New method to predict disability progression in secondary progressive multiple sclerosis

A new study has found that high blood levels of the proteins neurofilament light chain (NfL) and glial fibrillary acidic protein (GFAP) can indicate an increased risk of worsening disability in people with secondary progressive multiple sclerosis (SPMS).

NfL is released into the blood when cells in the nervous system are damaged, so the presence of high levels indicate nervous system damage. The other protein is associated with the activity of astrocytes, which are neural support cells, and its presence is also a marker of injury to the nervous system. Both proteins have been studied and found to have significance for prognosis in MS previously, but this new research found that they can provide additional useful information when combined.

Participants with non-active SPMS who had high levels of both proteins had significantly worse disability-related outcomes than those that had low levels of both.

High levels of NfL, but not of GFAP, were also linked to quicker worsening disability, when compared with lower levels of both proteins.
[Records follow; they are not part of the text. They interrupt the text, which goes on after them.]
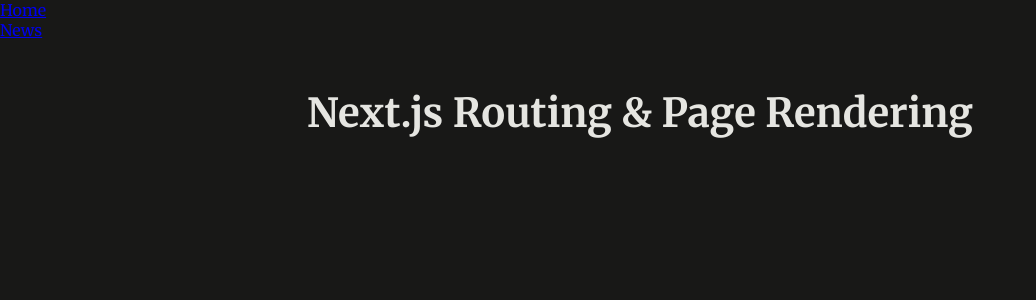
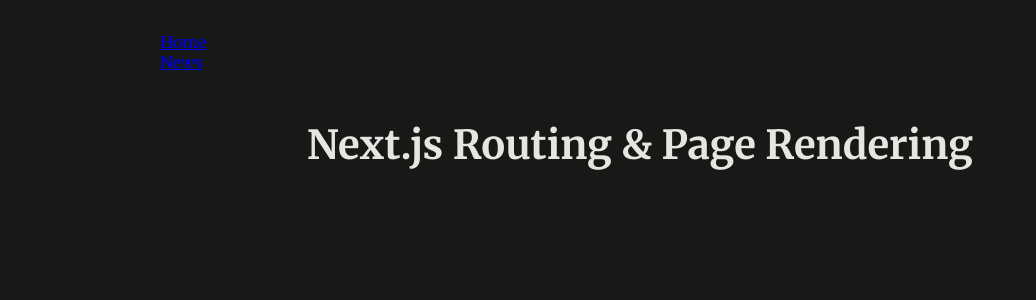
Before and after one commit to DavidSurina/blog-next-training, a Next.js app: page / in a window 1280 px wide. Shown: the top 300 px of the page, without its empty margins (0-1036 px from the left). Built offline with nearby package versions, Linux system fonts and the light colour scheme.

Commit message:
updated main layout

```diff
--- a/app/layout.js
+++ b/app/layout.js
@@ -1,16 +1,20 @@
 import MainHeader from "@/components/main-header";
-import './globals.css';
+import "./globals.css";
 
 export const metadata = {
-  title: 'Next.js Page Routing & Rendering',
-  description: 'Learn how to route to different pages.',
-}
+  title: "Next.js Page Routing & Rendering",
+  description: "Learn how to route to different pages.",
+};
 
 export default function RootLayout({ children }) {
- return (
+  return (
     <html lang="en">
-        <MainHeader />
-        <body>{children}</body>
+      <body>
+        <div id="page">
+          <MainHeader />
+          {children}
+        </div>
+      </body>
     </html>
-  )
+  );
 }
```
When levels of GFAP were high, but NfL levels were low, this was not significantly associated with disability progression.

Researchers said while all of these results related to people with non-active SPMS, in contrast, levels of these proteins showed no consistent trends across disability outcomes.

The findings were presented at the 2021 annual meeting of the American Academy of Neurology.